Photo by Robbi Pengelly/Sonoma Index Tribune

Following my admittedly quirky obsession for more than 30 years, I have accumulated a collection of more than 500 antique kitchen utensils out of passion for their beauty and curiosity about what was going on in homes and the world when they were used. I spent many years of days with the late writer about life and food, M.F.K. Fisher, for whom place and context were always important.

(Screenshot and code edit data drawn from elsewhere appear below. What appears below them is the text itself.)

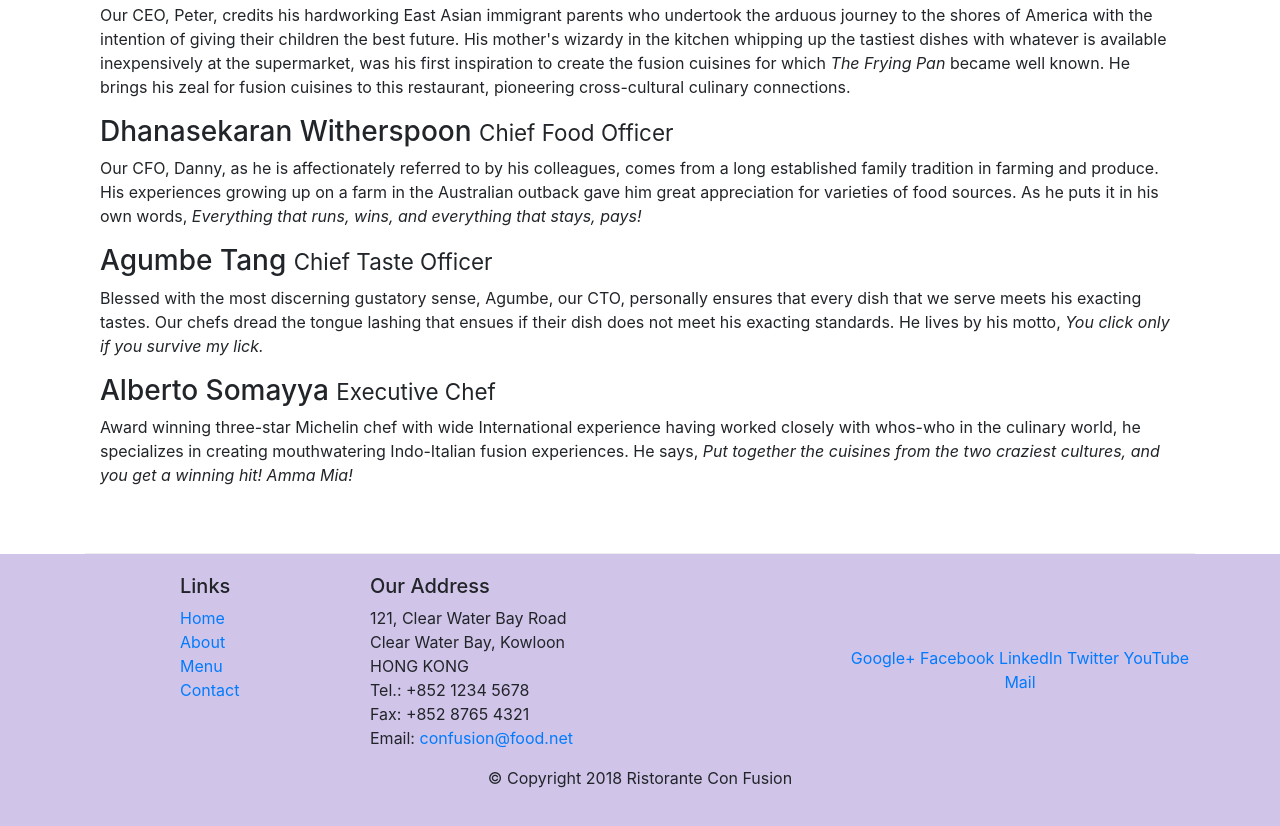
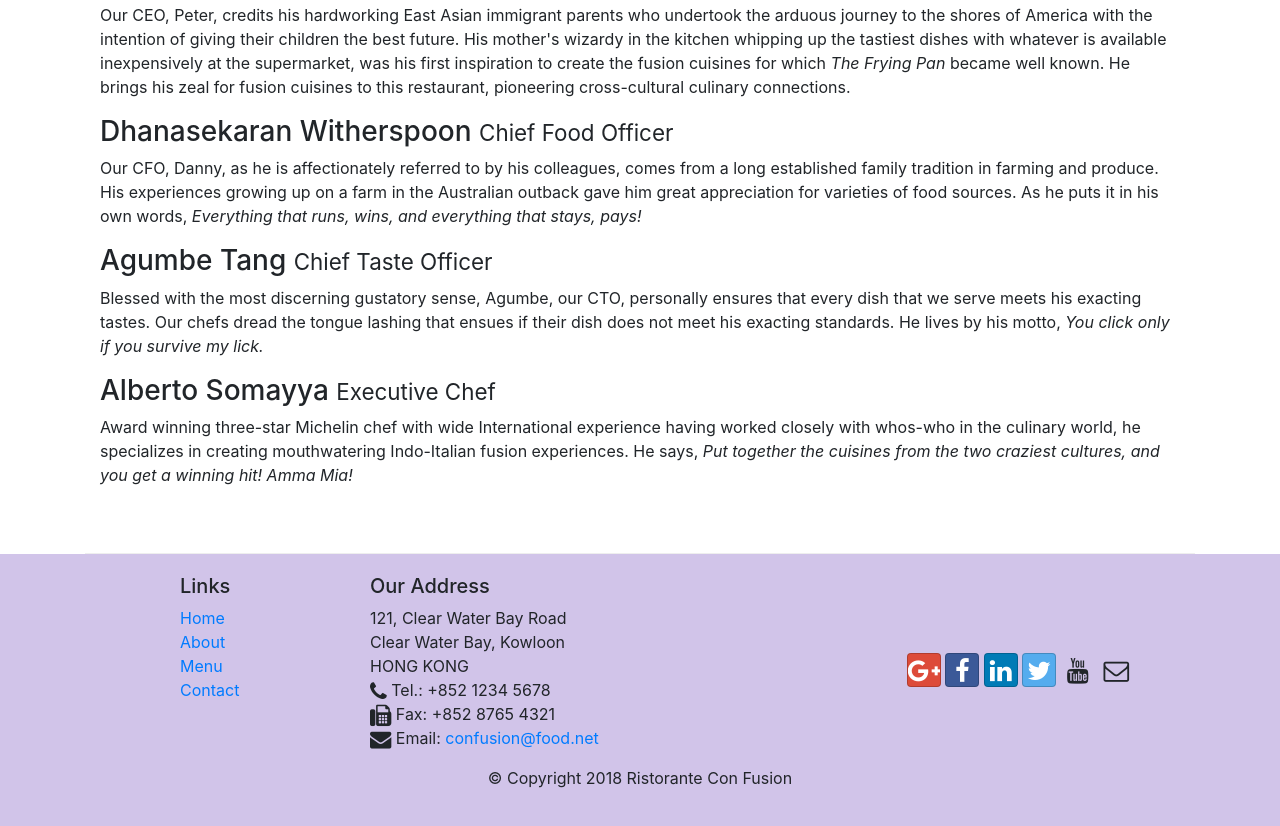
Before and after one commit to GiuntaG/GIT, a website: page Confusion/Bootstrap4/conFusion/aboutus.html in a window 1280 px wide. Shown: the part 1000-1826 px from the top of the page. Drawn offline with nearby package versions, Linux system fonts and the light colour scheme.

Commit message:
Agregado de FontAwesome

```diff
--- a/Confusion/Bootstrap4/conFusion/aboutus.html
+++ b/Confusion/Bootstrap4/conFusion/aboutus.html
@@ -10,6 +10,8 @@
     <!-- Bootstrap CSS -->
     <link rel="stylesheet" href="node_modules/bootstrap/dist/css/bootstrap.min.css">
     <link rel="stylesheet" href="css/style.css">
+    <link rel="stylesheet" href="node_modules/font-awesome/css/font-awesome.min.css">
+    <link rel="stylesheet" href="node_modules/bootstrap-social/bootstrap-social.css">
     <title>Ristorante Con Fusion: About Us</title>
 </head>
 
@@ -22,10 +24,10 @@
             <a class="navbar-brand mr-auto" href="#">Ristorante Con Fusion</a>
             <div class="collapse navbar-collapse" id="Navbar">
                 <ul class="navbar-nav mr-auto">
-                    <li class="nav-item"><a class="nav-link" href="./index.html">Home</a></li>
-                    <li class="nav-item active"><a class="nav-link" href="#">About</a></li>
-                    <li class="nav-item"><a class="nav-link" href="#">Menu</a></li>
-                    <li class="nav-item"><a class="nav-link" href="#">Contact</a></li>
+                    <li class="nav-item"><a class="nav-link" href="./index.html"><span class="fa fa-home fa-lg"></span> Home</a></li>
+                    <li class="nav-item active"><a class="nav-link" href="#"><span class="fa fa-info fa-lg"></span> About</a></li>
+                    <li class="nav-item"><a class="nav-link" href="#"><span class="fa fa-list fa-lg"></span> Menu</a></li>
+                    <li class="nav-item"><a class="nav-link" href="#"><span class="fa fa-address-card fa-lg"></span> Contact</a></li>
                 </ul>
             </div>
         </div>
@@ -100,19 +102,19 @@
 		              121, Clear Water Bay Road<br>
 		              Clear Water Bay, Kowloon<br>
 		              HONG KONG<br>
-		              Tel.: +852 1234 5678<br>
-		              Fax: +852 8765 4321<br>
-		              Email: <a href="mailto:confusion@food.net">confusion@food.net</a>
+		              <i class="fa fa-phone fa-lg"></i> Tel.: +852 1234 5678<br>
+		              <i class="fa fa-fax fa-lg"></i> Fax: +852 8765 4321<br>
+		              <i class="fa fa-envelope fa-lg"></i> Email: <a href="mailto:confusion@food.net">confusion@food.net</a>
 		           </address>
                 </div>
                 <div class="col-12 col-sm-4 align-self-center">
                     <div class="text-center">
-                        <a href="http://google.com/+">Google+</a>
-                        <a href="http://www.facebook.com/profile.php?id=">Facebook</a>
-                        <a href="http://www.linkedin.com/in/">LinkedIn</a>
-                        <a href="http://twitter.com/">Twitter</a>
-                        <a href="http://youtube.com/">YouTube</a>
-                        <a href="mailto:">Mail</a>
+                        <a class="btn btn-social-icon btn-google" href="http://google.com/+"><i class="fa fa-google-plus fa-lg"></i></a>
+                        <a class="btn btn-social-icon btn-facebook" href="http://www.facebook.com/profile.php?id="><i class="fa fa-facebook fa-lg"></i></a>
+                        <a class="btn btn-social-icon btn-linkedin" href="http://www.linkedin.com/in/"><i class="fa fa-linkedin fa-lg"></i></a>
+                        <a class="btn btn-social-icon btn-twitter" href="http://twitter.com/"><i class="fa fa-twitter fa-lg"></i></a>
+                        <a class="btn btn-social-icon btn-youtube" href="http://youtube.com/"><i class="fa fa-youtube fa-lg"></i></a>
+                        <a class="btn btn-social-icon" href="mailto:"><i class="fa fa-envelope-o fa-lg"></i></a>
                     </div>
                 </div>
            </div>
--- a/Confusion/Bootstrap4/conFusion/package.json
+++ b/Confusion/Bootstrap4/conFusion/package.json
@@ -15,6 +15,8 @@
   },
   "dependencies": {
     "bootstrap": "^4.5.0",
+    "bootstrap-social": "^5.1.1",
+    "font-awesome": "^4.7.0",
     "jquery": "^3.3.1",
     "popper.js": "^1.12.9"
   }
```
Also changed, not shown: Confusion/Bootstrap4/conFusion/index.html (+15 -13 lines), 1 other file.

Part of my collection will be featured as an 8-page spread in the Fall issue of Culture: The Word on Cheese, a national glossy magazine popular among cheese fans everywhere. The 8-page photo essay covers my more than 70 cheese graters that range from some made in England in the late 1800s to some made yesterday in the shape of bright green frogs.

After all, I cut classes at the Sorbonne to audit and hang out with chefs at the Cordon Bleu in Paris.

I started to hunt and haunt little antique shops in California’s Gold Country and along the Pacific Coast when my husband, Gerald Hill, and I were first married and had to travel on the cheap and close to home. I rationalized that I was buying old kitchen utensils to give to my mother, Emily McKelligon Thompson, an artist and interior designer. We all give others things we really want, deep down, right?

The kitchen utensils found their way back to me and I started my own collection, beginning with a $3 limit on each piece. Now I think I’m up to $8. Seeking and collecting has been a very private obsession.

When I found a cracker tin printed in French and English at a British Columbia antique sale, it sent me off on another tangent. I now have them in Arabic, Tagalog, French, Dutch and English. Other gems in my collection come from Germany, France, Scotland, England, Italy and Mexico, and of course the USA.

The Kathleen Thompson Hill Culinary Collection includes everything from historic mashers and toasters to egg beaters, whisks, colanders, choppers, flour sifters and scoops, spatulas, ladles, spoons, butter paddles, egg cookers, rolling pins, ricers, food mills, meat grinders, juicers, and cracker tins, and table top stoves, all spanning 200 years. Each display comes with retro recipes that both reflect the period when utensils were made and adapt those dishes to current methods.

Everywhere the collection has been displayed it attracts food fans of all ages who love to reminisce, saying “Oh – my grandfather used to grate cheese on the Sunday ravioli with one of those” or “My grandmother had one of those and wouldn’t let me touch it. Can I get one now?”

My quirky obsession continues to take me near and far. You may see me in your neighborhood soon, always searching for additions to my culinary collection.



Kathleen Thompson Hill is the Food & Wine Editor of the Sonoma Index Tribune and Sonoma Magazine, food & travel correspondent for the Boston Globe, foodcaster on A Million Cooks and an award-winning professor of American government and politics. She has authored and co-authored 30 books with husband and historian Gerald Hill; together they have written a series of guidebooks to wine regions of the west coast. Visit KTHill.com to learn more about Kathleen.